standing for long periods of time challenging, it is important that the action
involved in the role assigned is simple and allows the child to sit throughout
his part in the production.
2. The next step is also to put into
consideration what challenges that the
child may face while being in the production, transitioning on and off the
stage, waiting for his/her turn, going onto the location and any other special
considerations for their sensory needs such as lighting, sound, or crowds.
3. Once a list of challenges has been
created, identify the skills that the
child would need to learn in order for them to tolerate and cope
appropriately. It is important to then break down the skill the child is
required to learn to tolerate into smaller parts and start teaching the
children from where they are successful. As they progress, we then increase the
challenge accordingly to meet the final expectation. This ensures that the
child feels successful in practice and on the actual day itself.
4. Before the start of practice, a
clear line of communication should
be established to communicate the flow of events, giving predictability and
explaining the expectations to the child. In order to establish this, visuals
such as schedules, social stories, picture cues, word cues are used to guide
the child to what is expected. Each visual should be catered to the skill level
of the child (e.g. If the child can read, use visuals with words; if the child
has yet to learn how to read, use visuals with pictures).
5. Running concurrently in practice are
the constant practice of the skills
required for the child to cope, desensitization
of the child to any sensory challenges that they may face as well as practice of the flow itself with the
child. While practicing the flow of the production, it is important to be as

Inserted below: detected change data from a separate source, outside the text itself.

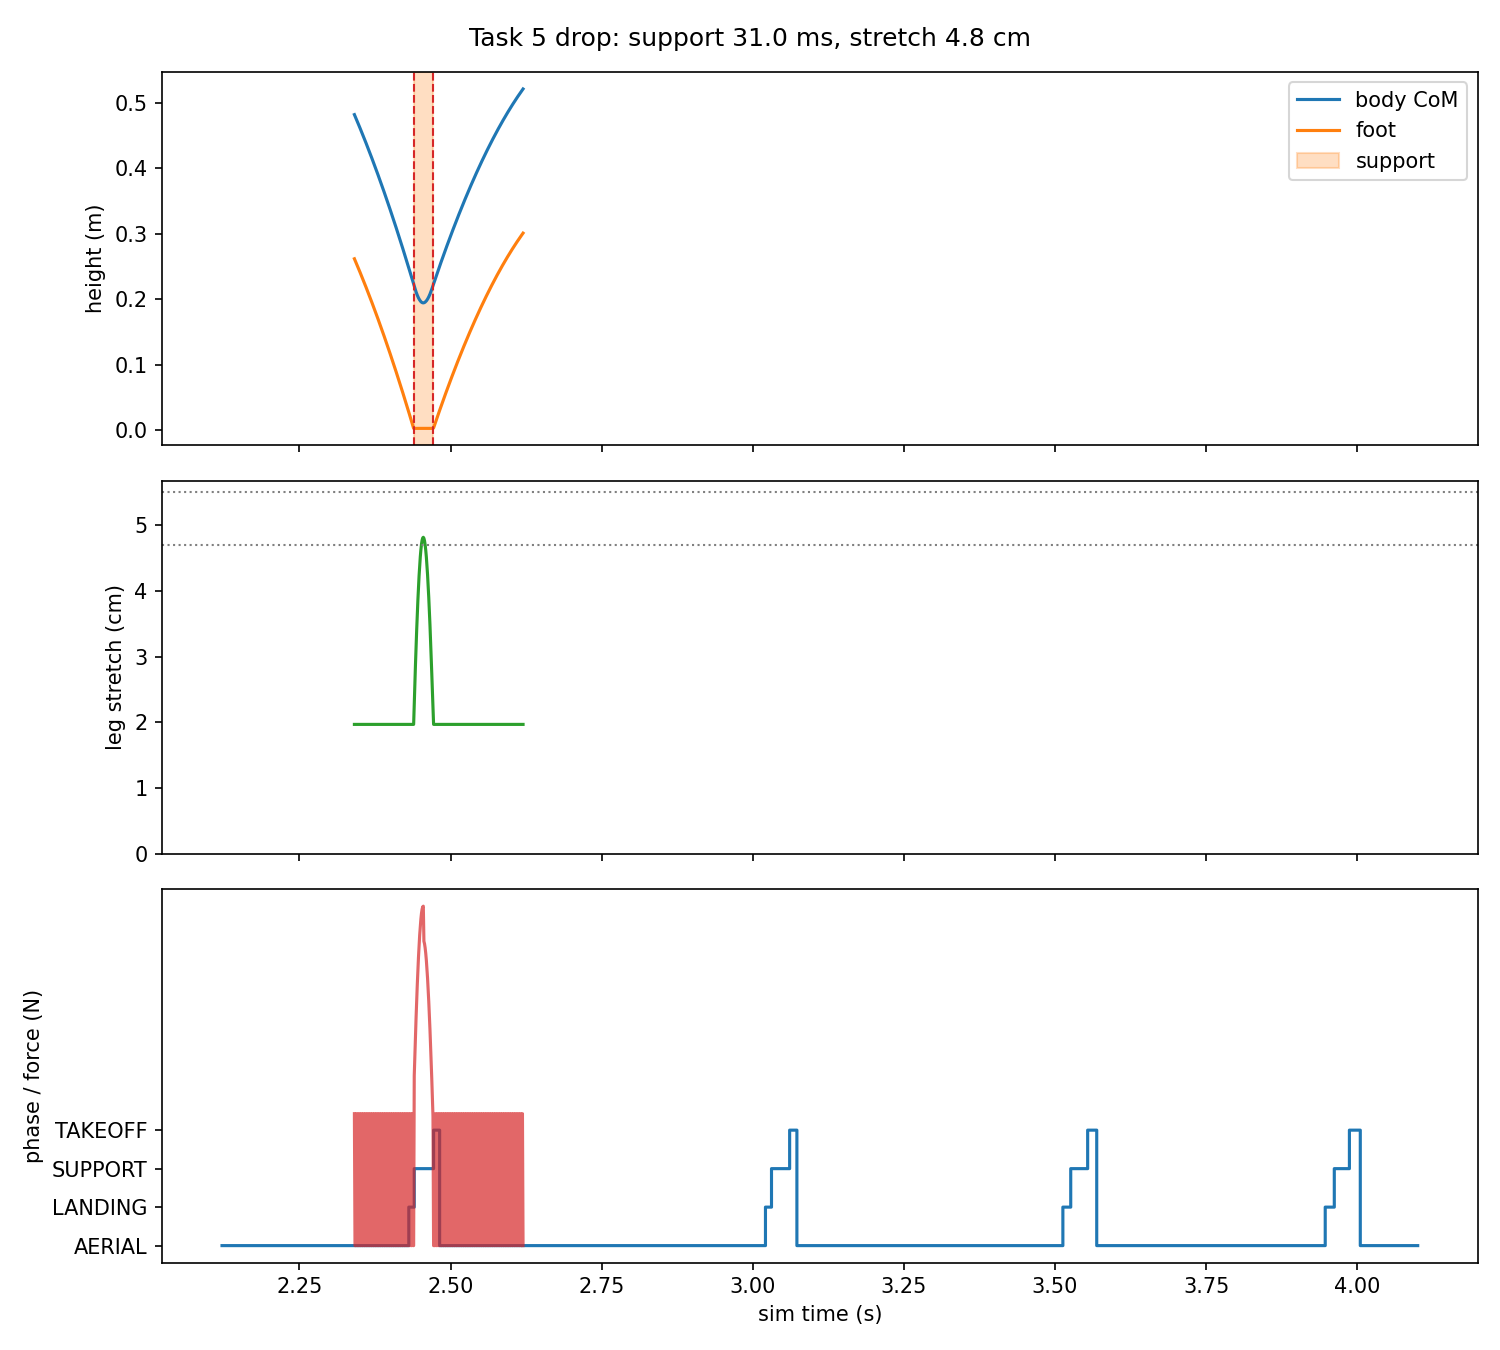
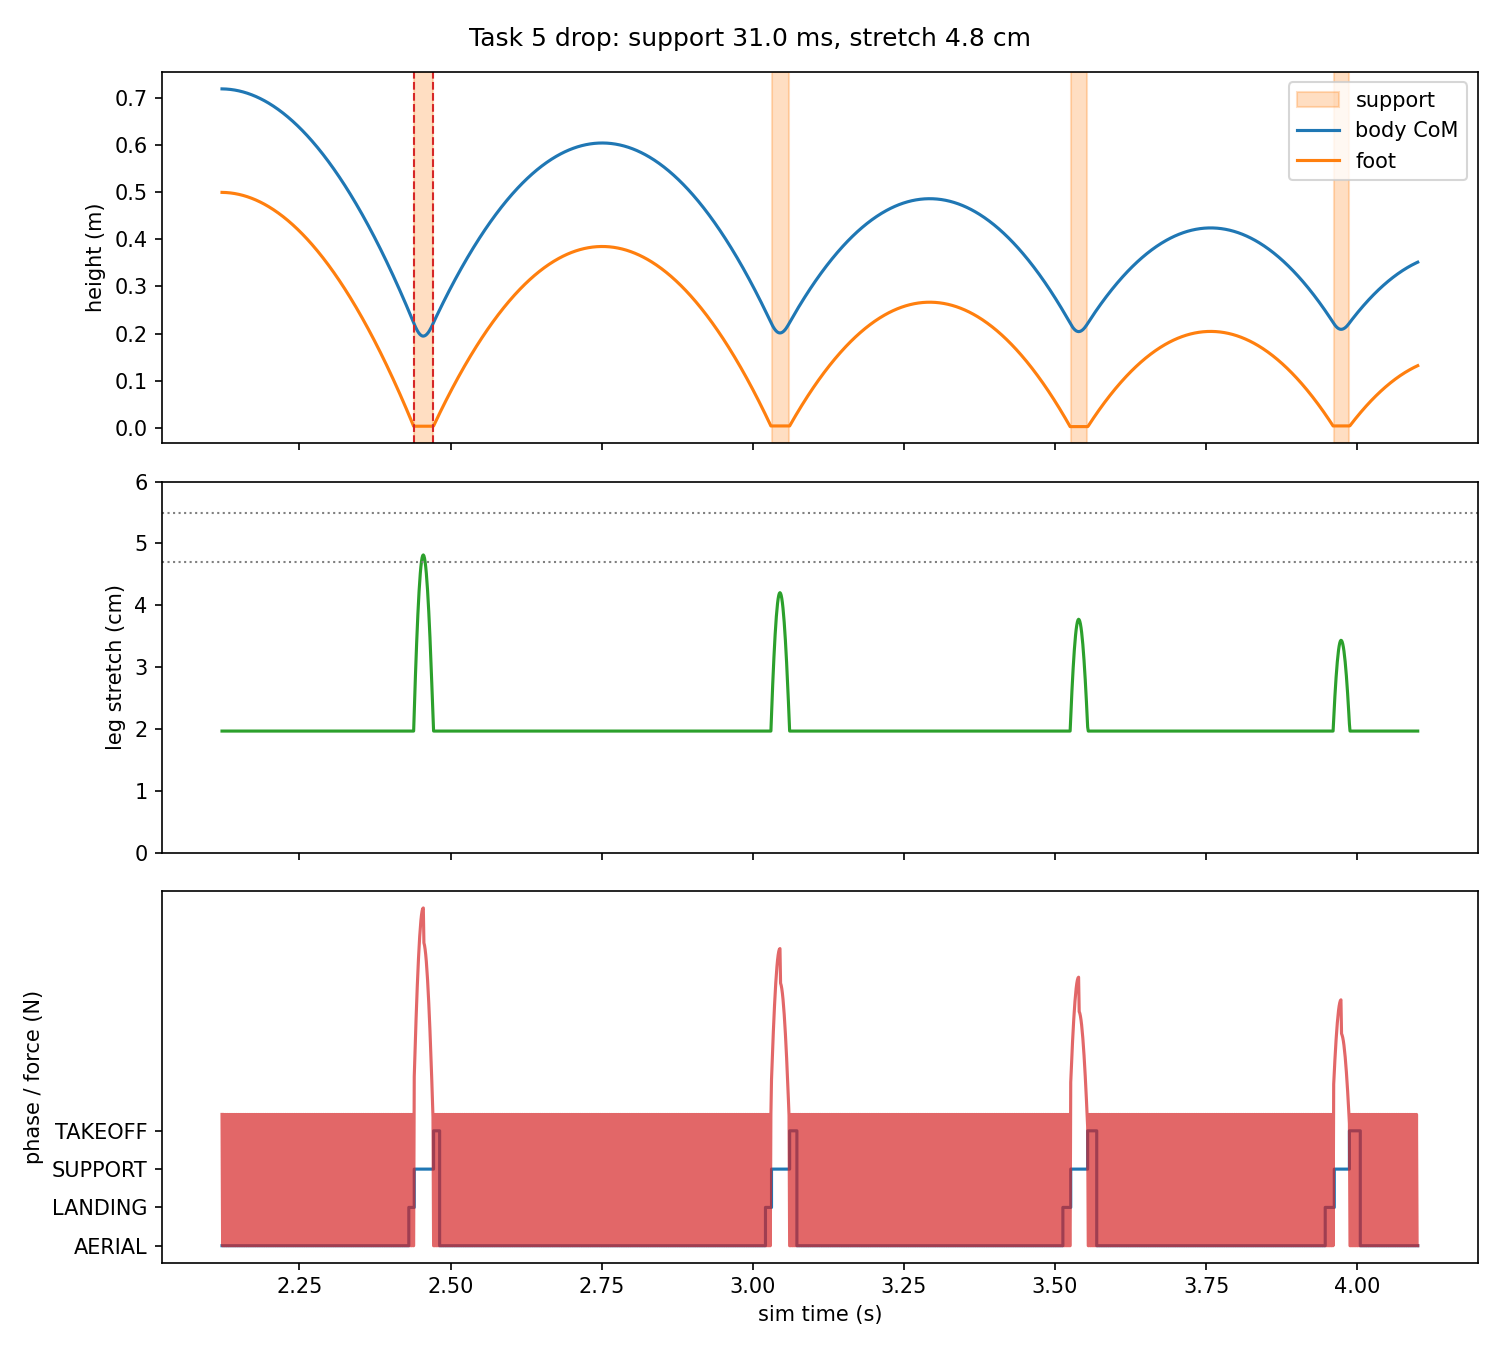
fix: 任务五落地速度改用触地关节速度并更新验证图

diff --git a/scripts/task5_analyze_drop.py b/scripts/task5_analyze_drop.py
@@ -59,6 +59,21 @@ def first_support_segment(support):
     return idx[: int(split[0]) + 1]
 
 
+def support_segments(support, t, max_gap_samples=5):
+    """Return (start_t, end_t) of every support segment in the record."""
+    idx = np.flatnonzero(support)
+    if len(idx) == 0:
+        return []
+    segments = []
+    start = idx[0]
+    for i in range(1, len(idx)):
+        if idx[i] - idx[i - 1] > max_gap_samples:
+            segments.append((float(t[start]), float(t[idx[i - 1]])))
+            start = idx[i]
+    segments.append((float(t[start]), float(t[idx[-1]])))
+    return segments
+
+
 def main():
     parser = argparse.ArgumentParser(description=__doc__)
     parser.add_argument('--csv', required=True, help='leg state CSV')
@@ -145,29 +160,33 @@ def main():
         writer.writerows(summary_rows)
     print('summary ->', summary_path)
 
-    # Plot.
+    # Plot the full record so every bounce is visible; the first support
+    # segment (used for the paper comparison) is marked explicitly.
     fig, axes = plt.subplots(3, 1, figsize=(10, 9), sharex=True)
-    window = (t >= t_ld - 0.10) & (t <= t_to + 0.15)
-    tw = t[window]
-    axes[0].plot(tw, com[window], label='body CoM')
-    axes[0].plot(tw, foot_z[window], label='foot')
-    axes[0].axvspan(t_ld, t_to, color='tab:orange', alpha=0.25, label='support')
+    segments = support_segments(support, t)
+    for seg_start, seg_end in segments:
+        axes[0].axvspan(
+            seg_start, seg_end, color='tab:orange', alpha=0.25,
+            label='support' if seg_start == segments[0][0] else None)
+    axes[0].plot(t, com, label='body CoM')
+    axes[0].plot(t, foot_z, label='foot')
     axes[0].axvline(t_ld, color='tab:red', ls='--', lw=1)
     axes[0].axvline(t_to, color='tab:red', ls='--', lw=1)
     axes[0].set_ylabel('height (m)')
     axes[0].legend(loc='upper right')
 
-    axes[1].plot(tw, (L0 + LP - (L0 + q[window])) * 100.0, color='tab:green')
+    stretch = (L0 + LP - (L0 + q)) * 100.0
+    axes[1].plot(t, stretch, color='tab:green')
     axes[1].axhline(4.7, color='gray', ls=':', lw=1)
     axes[1].axhline(5.5, color='gray', ls=':', lw=1)
     axes[1].set_ylabel('leg stretch (cm)')
-    axes[1].set_ylim(bottom=0)
+    axes[1].set_ylim(0.0, max(6.0, float(np.max(stretch)) * 1.1))
 
     phase_num = np.asarray([
         ['AERIAL', 'LANDING', 'SUPPORT', 'TAKEOFF'].index(p)
         for p in phase])
     axes[2].plot(t, phase_num, drawstyle='steps-post', color='tab:blue')
-    axes[2].plot(tw, force[window], color='tab:red', alpha=0.7)
+    axes[2].plot(t, force, color='tab:red', alpha=0.7)
     axes[2].set_yticks([0, 1, 2, 3])
     axes[2].set_yticklabels(['AERIAL', 'LANDING', 'SUPPORT', 'TAKEOFF'])
     axes[2].set_ylabel('phase / force (N)')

detailed as possible to include all waiting times on and off stage, lining up,
transitions on and off stage and their parts in the production (lines/acting/dance).
This way, this ensures that the child is clear and understands what is expected
of them on the actual day.
6. When practicing, rewards and reinforcement are key in
ensuring the child is motivated to practice and that the expected behavior is
made clear and rewarding to the child.
production, the following were the strategies we put in place:
1. Each child would have practiced once per hour in their
session for about 6-8 weeks.
2. There were 20+ group practices at the EAP centre.
3. 3 full rehearsals at Pusat Sains Negara.
4. We used over 200 visuals (from schedules, to faces of the crowd, to stage
5. More than 185 Social Stories
6. 15 production scripts
7. 8 versions of video models.
We have written a couple of sample social stories that you can use to prepare your child for an event like this. You can download it by clicking on the following link:
All in all,
our first ever live production, “The Greatest Treasure” was a huge success due
to the amount of detail put into the planning and preparation for this event.
We would like to take this moment to acknowledge our amazing EAP Team for
making this event happen, and to our children for putting on a stellar
performance on the actual day. We can’t wait for what’s to come next Family